The 295-foot HUGO prototype consists of a 29-foot middle span made from CFRP so it’s only 1.2 feet thick. The approach ramps on each side are built with two 59-foot GFRP sections plus a 15-foot metal ramp. “Keeping this element slender has the advantage of limiting the length of the approach ramps, saving cost and reducing weight,” says Martin Veltkamp, FiberCore’s design manager. It also provides a 6.5-foot clearance underneath the span for workers making repairs on the permanent bridge.

FiberCore manufactures the HUGO decks at its plant in Rotterdam using a one-shot injection molding system, with vinyl ester resin for CFRP bridge segments and polyester resin for GFRP segments. The entire injection process takes about 90 minutes, and workers can demold and finish the bridge segment the next day.

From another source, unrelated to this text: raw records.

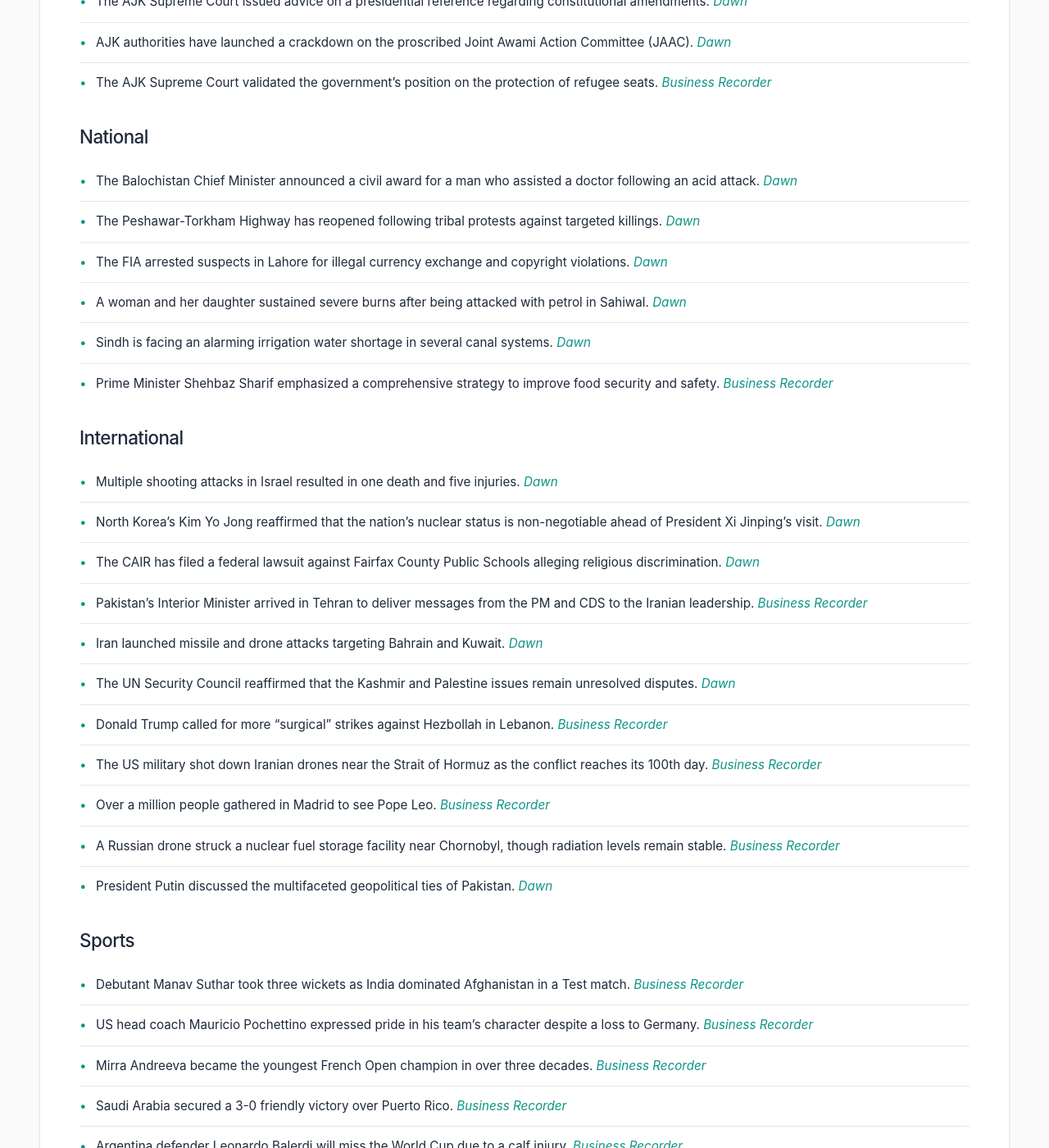
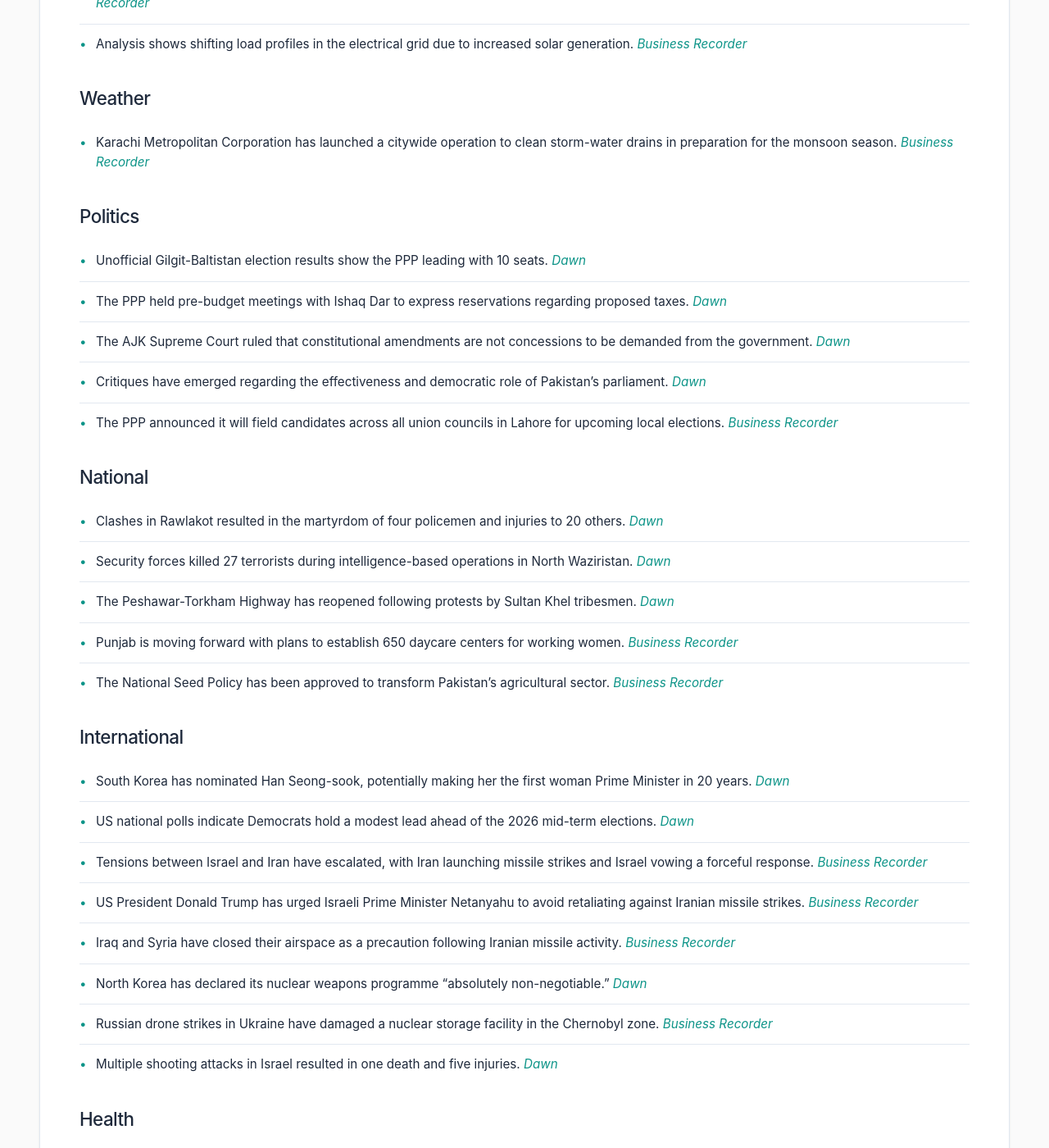
Before and after one commit to zsubzwary/news, a Jekyll site: the page built from en/index.md, in a window 1280 px wide and 1400 px high, scrolled down 1112 px. Shown: the whole window at 82% size. Built offline with Jekyll 4.4.1, drawn with Linux system fonts in a browser that asks for light colours; some web fonts are replaced; comment, search, counter and statistics services are not loaded; some of the changed text lies outside the part shown.

Commit message:
DateTime; 2026-06-08T04:03:53.524Z

```diff
--- a/en/index.md
+++ b/en/index.md
@@ -4,59 +4,56 @@ title: Pakistan News Briefing
 lang: en
 ---
 
-Published at: 07-Jun-2026 21:04PKT
+Published at: 08-Jun-2026 09:03PKT
 
 Time to read: 4 mins
 
 ### Economy
-- The poultry industry continues to grow despite high costs and market volatility. *[Dawn](https://www.dawn.com/news/2005767/poultry-industry-grows-at-consumers-cost)*
-- Manufacturers in the ceramic tile and glass industries oppose proposed import duty cuts. *[Dawn](https://www.dawn.com/news/2005766/manufacturers-of-tile-glass-oppose-import-duty-cuts)*
-- Global airlines have halved their 2026 profit forecasts due to fuel price shocks from Middle East conflicts. *[Business Recorder](https://www.brecorder.com/news/40424391/global-airlines-slash-2026-profit-forecast-on-fuel-shock-from-iran-war)*
-- OPEC+ has agreed to a fourth oil output quota increase amid supply crises. *[Business Recorder](https://www.brecorder.com/news/40424390/opec-agrees-fourth-oil-quota-hike-since-hormuz-closure)*
-- Israel’s ongoing multi-front war is incurring massive economic and social costs, reaching $138 billion. *[Dawn](https://www.dawn.com/news/2005853/israels-permanent-state-of-war-comes-with-economic-social-costs)*
-- Airlink Communication Limited has officially launched the Hisense brand in Pakistan. *[Business Recorder](https://www.brecorder.com/news/40424387/airlink-communication-limited-officially-launches-hisense-in-pakistan-marking-a-new-era-for-consumer-electronics-in-the-country)*
-- A new REIT-backed real estate opportunity has been presented at The Palms, Silk Gardens in Karachi. *[Business Recorder](https://www.brecorder.com/news/40424376/the-palms-at-silk-gardens-presents-a-strong-reit-backed-deal-estate-opportunity)*
+- The National Economic Council may revise federal and provincial development plans worth Rs4.715 trillion for the next fiscal year. *[Dawn](https://www.dawn.com/news/2006024/budget-2026-27-political-fiscal-reality-to-reshape-uplift-budget-as-nec-meets-today)*
+- The Oil and Gas Regulatory Authority (Ogra) is facing internal disarray following pricing investigations and the resignation of a member. *[Dawn](https://www.dawn.com/news/2006034/ogra-in-disarray-amid-pricing-probe-legal-challenges)*
+- OPEC+ has approved its fourth oil output quota hike in four months, despite supply crises caused by the US-Iran conflict. *[Dawn](https://www.dawn.com/news/2005888/opec-approves-fourth-oil-output-quota-hike-since-hormuz-closure)*
+- Pakistan's widening trade deficit points to deep-seated structural constraints rather than mere cyclical swings. *[Dawn](https://www.dawn.com/news/2005958/digging-deeper-into-deficit)*
+- The Pakistan Institute of Development Economics (PIDE) has called for a National Savings Mobilization Package to combat declining domestic savings. *[Business Recorder](https://www.brecorder.com/news/40424406/budget-fy2026-27-domestic-savings-decline-spurs-call-for-targeted-mobilisation-plan-pide)*
+- KPRA has successfully collected Rs156 million in revenue across the Mardan and Malakand regions. *[Business Recorder](https://www.brecorder.com/news/40424407/mardan-malakand-region-kpra-collects-rs156m-revenue)*
+- The Federation of Pakistan Chambers of Commerce & Industry (FPCCI) has rejected the new Punjab Infrastructure Development Cess, calling it double taxation. *[Business Recorder](https://www.brecorder.com/news/40424415/fpcci-rejects-punjab-infrastructure-development-cess)*
+- Fiscal deficit and illicit trade remain major challenges as the country seeks economic stabilization. *[Business Recorder](https://www.brecorder.com/news/40424411/fiscal-deficit-puts-illicit-trade-under-spotlight)*
+- Efforts to achieve debt re-profiling for CPEC contracts have yet to yield sufficient results. *[Business Recorder](https://www.brecorder.com/news/40424417/cpec-outcome)*
 
 ### Science & Technology
 - A top White House artificial intelligence policy adviser, Sriram Krishnan, has announced his departure. *[Dawn](https://www.dawn.com/news/2005854/white-house-ai-policy-adviser-krishnan-to-leave-position)*
+- The Punjab Safe Cities Authority (PSCA) has launched the "CM Punjab QR Panic Button System" to enhance public transport safety. *[Business Recorder](https://www.brecorder.com/news/40424413/psca-introduces-cm-punjab-qr-panic-button-system)*
+- Analysis shows shifting load profiles in the electrical grid due to increased solar generation. *[Business Recorder](https://www.brecorder.com/news/40424401/grid-is-learning-to-compete)*
+
+### Weather
+- Karachi Metropolitan Corporation has launched a citywide operation to clean storm-water drains in preparation for the monsoon season. *[Business Recorder](https://www.brecorder.com/news/40424404/mayor-orders-preparations-ahead-of-monsoon)*
 
 ### Politics
-- Bilawal Bhutto-Zardari plans to meet PM Shehbaz Sharif to resolve the political situation in AJK. *[Dawn](https://www.dawn.com/news/2005870/bilawal-says-will-meet-pm-shehbaz-over-ajk-situation-issues-to-be-resolved-through-talks)*
-- Polling for 24 seats of the Gilgit-Baltistan Legislative Assembly has concluded; unofficial results are being released. *[Dawn](https://www.dawn.com/news/2005670/polling-concludes-for-gilgit-baltistan-general-elections-on-24-seats)* *[ARY](https://arynews.tv/gba-23-unofficial-election-results-2026)*
-- The AJK Supreme Court issued advice on a presidential reference regarding constitutional amendments. *[Dawn](https://www.dawn.com/news/2005860/constitutional-amendment-not-a-concession-to-be-wrested-says-ajk-sc-on-presidential-reference)*
-- AJK authorities have launched a crackdown on the proscribed Joint Awami Action Committee (JAAC). *[Dawn](https://www.dawn.com/news/2005788/ajk-govt-cracks-down-on-jaac-after-imposition-of-ban)*
-- The AJK Supreme Court validated the government's position on the protection of refugee seats. *[Business Recorder](https://www.brecorder.com/news/40424389/ajk-sc-validates-govts-stance-on-refugee-seats-rejecting-politics-of-protests)*
+- Unofficial Gilgit-Baltistan election results show the PPP leading with 10 seats. *[Dawn](https://www.dawn.com/news/2005670/unofficial-results-show-ppp-leading-the-gb-race-with-victory-on-10-seats)*
+- The PPP held pre-budget meetings with Ishaq Dar to express reservations regarding proposed taxes. *[Dawn](https://www.dawn.com/news/2005897/ppp-shares-tax-related-reservations-in-pre-budget-meeting-with-dar-say-sources)*
+- The AJK Supreme Court ruled that constitutional amendments are not concessions to be demanded from the government. *[Dawn](https://www.dawn.com/news/2005860/constitutional-amendment-not-a-concession-to-be-wrested-says-ajk-sc-on-presidential-reference)*
+- Critiques have emerged regarding the effectiveness and democratic role of Pakistan's parliament. *[Dawn](https://www.dawn.com/news/2005999/is-parliament-effective)*
+- The PPP announced it will field candidates across all union councils in Lahore for upcoming local elections. *[Business Recorder](https://www.brecorder.com/news/40424414/local-bodies-elections-ppp-to-field-candidates-across-all-ucs-of-lahore-faisal)*
 
 ### National
-- The Balochistan Chief Minister announced a civil award for a man who assisted a doctor following an acid attack. *[Dawn](https://www.dawn.com/news/2005865/balochistan-cm-announces-civil-award-to-be-conferred-on-man-who-helped-female-doctor-after-acid-attack)*
-- The Peshawar-Torkham Highway has reopened following tribal protests against targeted killings. *[Dawn](https://www.dawn.com/news/2005858/peshawar-torkham-highway-reopens-after-protests-against-recent-targeted-attack)*
-- The FIA arrested suspects in Lahore for illegal currency exchange and copyright violations. *[Dawn](https://www.dawn.com/news/2005849/fia-arrests-2-in-lahore-over-illegal-currency-exchange-another-2-for-copyright-violations)*
-- A woman and her daughter sustained severe burns after being attacked with petrol in Sahiwal. *[Dawn](https://www.dawn.com/news/2005711/woman-daughter-set-ablaze-by-husband-brother-in-law-in-sahiwal)*
-- Sindh is facing an alarming irrigation water shortage in several canal systems. *[Dawn](https://www.dawn.com/news/2005737/irrigation-water-shortage-in-sindh-reaches-alarming-level)*
-- Prime Minister Shehbaz Sharif emphasized a comprehensive strategy to improve food security and safety. *[Business Recorder](https://www.brecorder.com/news/40424381/pakistan-pursuing-comprehensive-strategy-to-strengthen-food-security-food-safety-pm-shehbaz)*
+- Clashes in Rawlakot resulted in the martyrdom of four policemen and injuries to 20 others. *[Dawn](https://www.dawn.com/news/2006025/four-cops-martyred-20-injured-as-ajk-protest-spirals)*
+- Security forces killed 27 terrorists during intelligence-based operations in North Waziristan. *[Dawn](https://www.dawn.com/news/2005890/27-terrorists-killed-in-north-waziristan-ibos-ispr)*
+- The Peshawar-Torkham Highway has reopened following protests by Sultan Khel tribesmen. *[Dawn](https://www.dawn.com/news/2005858/peshawar-torkham-highway-reopens-after-protests-against-recent-targeted-attack)*
+- Punjab is moving forward with plans to establish 650 daycare centers for working women. *[Business Recorder](https://www.brecorder.com/news/40424409/promise-of-daycare-centres-being-fulfilled-across-punjab-cm)*
+- The National Seed Policy has been approved to transform Pakistan's agricultural sector. *[Business Recorder](https://www.brecorder.com/news/40424410/uaf-vc-congratulates-minister-on-approval-of-national-seed-policy)*
 
 ### International
+- South Korea has nominated Han Seong-sook, potentially making her the first woman Prime Minister in 20 years. *[Dawn](https://www.dawn.com/news/2006012/south-korea-names-first-woman-pm-in-20-years)*
+- US national polls indicate Democrats hold a modest lead ahead of the 2026 mid-term elections. *[Dawn](https://www.dawn.com/news/2006017/democrats-hold-early-lead-ahead-of-mid-terms)*
+- Tensions between Israel and Iran have escalated, with Iran launching missile strikes and Israel vowing a forceful response. *[Business Recorder](https://www.brecorder.com/news/40424481/israel-military-chief-vows-to-strike-iran-with-force-as-soon-as-greenlight-is-given)*
+- US President Donald Trump has urged Israeli Prime Minister Netanyahu to avoid retaliating against Iranian missile strikes. *[Business Recorder](https://www.brecorder.com/news/40424482/trump-says-will-urge-netanyahu-not-to-retaliate-against-iranian-missiles-axios)*
+- Iraq and Syria have closed their airspace as a precaution following Iranian missile activity. *[Business Recorder](https://www.brecorder.com/news/40424479/iraq-syria-close-airspace-after-iran-attacks-israel)*
+- North Korea has declared its nuclear weapons programme "absolutely non-negotiable." *[Dawn](https://www.dawn.com/news/2005845/north-korea-nuclear-programme-absolutely-non-negotiable-kim-jong-uns-sister)*
+- Russian drone strikes in Ukraine have damaged a nuclear storage facility in the Chernobyl zone. *[Business Recorder](https://www.brecorder.com/news/40424424/russian-strikes-kill-four-damage-nuclear-storage-facility)*
 - Multiple shooting attacks in Israel resulted in one death and five injuries. *[Dawn](https://www.dawn.com/news/2005859/one-killed-5-wounded-in-israel-shooting-attacks-suspect-dead)*
-- North Korea's Kim Yo Jong reaffirmed that the nation's nuclear status is non-negotiable ahead of President Xi Jinping's visit. *[Dawn](https://www.dawn.com/news/2005845/north-korea-nuclear-programme-absolutely-non-negotiable-kim-jong-uns-sister)*
-- The CAIR has filed a federal lawsuit against Fairfax County Public Schools alleging religious discrimination. *[Dawn](https://www.dawn.com/news/2005851/muslim-rights-group-cair-sues-virginia-schools-over-student-suspensions)*
-- Pakistan's Interior Minister arrived in Tehran to deliver messages from the PM and CDS to the Iranian leadership. *[Business Recorder](https://www.brecorder.com/news/40424383/naqvi-arrives-in-tehran-with-messages-from-pm-field-marshal-munir-amid-regional-tensions)*
-- Iran launched missile and drone attacks targeting Bahrain and Kuwait. *[Dawn](https://www.dawn.com/news/2005792/us-iran-trade-blows-as-gulf-allies-targeted)*
-- The UN Security Council reaffirmed that the Kashmir and Palestine issues remain unresolved disputes. *[Dawn](https://www.dawn.com/news/2005763/un-affirms-kashmir-and-palestine-are-unresolved-disputes)*
-- Donald Trump called for more "surgical" strikes against Hezbollah in Lebanon. *[Business Recorder](https://www.brecorder.com/news/40424392/trump-urges-more-surgical-strikes-against-hezbollah-nbc)*
-- The US military shot down Iranian drones near the Strait of Hormuz as the conflict reaches its 100th day. *[Business Recorder](https://www.brecorder.com/news/40424388/us-says-shot-down-iran-drones-as-war-reaches-100th-day)*
-- Over a million people gathered in Madrid to see Pope Leo. *[Business Recorder](https://www.brecorder.com/news/40424386/more-than-a-million-line-madrid-streets-to-see-pope-leo)*
-- A Russian drone struck a nuclear fuel storage facility near Chornobyl, though radiation levels remain stable. *[Business Recorder](https://www.brecorder.com/news/40424384/russian-drone-hit-nuclear-fuel-storage-facility-near-chornobyl-ukraine-says)*
-- President Putin discussed the multifaceted geopolitical ties of Pakistan. *[Dawn](https://www.dawn.com/news/2005806/putins-pakistan-puzzle)*
 
-### Sports
-- Debutant Manav Suthar took three wickets as India dominated Afghanistan in a Test match. *[Business Recorder](https://www.brecorder.com/news/40424385/debutant-suthar-takes-three-wickets-as-india-dominate-afghanistan-test)*
-- US head coach Mauricio Pochettino expressed pride in his team's character despite a loss to Germany. *[Business Recorder](https://www.brecorder.com/news/40424382/pochettino-happy-with-us-response-despite-loss-to-germany)*
-- Mirra Andreeva became the youngest French Open champion in over three decades. *[Business Recorder](https://www.brecorder.com/news/40424380/a-star-is-born-as-andreeva-eases-into-grand-slam-winners-club)*
-- Saudi Arabia secured a 3-0 friendly victory over Puerto Rico. *[Business Recorder](https://www.brecorder.com/news/40424379/saudi-arabia-beat-puerto-rico-3-0-after-weather-delay-in-first-win-under-donis)*
-- Argentina defender Leonardo Balerdi will miss the World Cup due to a calf injury. *[Business Recorder](https://www.brecorder.com/news/40424377/argentinas-balerdi-out-of-world-cup-with-calf-injury)*
-- England defeated New Zealand by 115 runs in the first Test at Lord’s. *[Business Recorder](https://www.brecorder.com/news/40424374/england-beat-new-zealand-by-115-runs-in-first-test)*
+### Health
+- Doctors in Quetta have announced an indefinite strike following a heinous acid attack on a female colleague. *[Dawn](https://www.dawn.com/news/2006036/doctors-go-on-strike-in-quetta-over-heinous-acid-attack)*
+- The Medical Superintendent of Civil Hospital Karachi met with the Karachi Press Club to discuss healthcare challenges for journalists. *[Business Recorder](https://www.brecorder.com/news/40424405/chk-ms-visits-kpc-pledges-better-facilities-for-journalists)*
 
 ### Other
-- An analysis of the top 5 sprites in Fortnite Chapter 7 Season 3. *[ARY](https://arynews.tv/fortnite-chapter-7-season-3-top-5-best-sprites-ranked-how-they-change-your-gameplay)*
-- Zendaya hinted at upcoming major movie projects involving her and Tom Holland. *[ARY](https://arynews.tv/zendaya-drops-subtle-hint-at-her-and-fiance-tom-hollands-massive-upcoming-movies)*
-- Ariana Grande delivered an emotional performance during her tour kickoff in Oakland. *[ARY](https://arynews.tv/ariana-breaks-down-in-tears-during-emotional-eternal-sunshine-tour-kickoff-in-oakland)*
+- The Punjab Horticulture Authority (PHA) has appointed "Tree Officers" to oversee tree protection and regulation. *[Business Recorder](https://www.brecorder.com/news/40424412/pha-appoints-tree-officers)*
```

With this speedy production method, FiberCore can produce an average of five light-traffic bridges a week. “It’s really more of an industrial process than a building process,” says Simon de Jong, InfraCore’s founder and CEO.

Because of this factory prefabrication, HUGO decks can arrive at the project site with the grit road surface, railings and even the painted traffic lines installed. “We have pushed the line of what we can do in the factory and what we do on site, gradually taking on more and more so that the time on site is very short,” says de Jong.

The HUGO installation is simplified for contractors because the components are packaged as an entire system, including lightweight steel towers to support the bridge segments. A 65-foot bridge section weighs just 9 pounds, so builders only need light equipment to lift and move the elements and steel towers into place.

Once the work on the bridge is complete, the temporary bridge is removed and sent to the next bridge repair site for installation. This makes HUGO both a sustainable and an economical choice for transportation authorities that have long lists of bridge maintenance projects.

“The bridge will be a tool that KWS will reuse on a wide variety of infrastructure projects throughout the Netherlands,” says Veltkamp. “We are the first country in the world to be doing this, and I expect this will have huge fallout internationally.”

Bridges aren’t InfraCore Company’s only interest; the company is currently marketing its composites technology to shipyards and aerospace and hopes to expand to other areas as well. Its composite structures should soon be available in the United States. Orenco Composites, headquartered in Oregon, signed an agreement in March to license the application of InfraCore technology.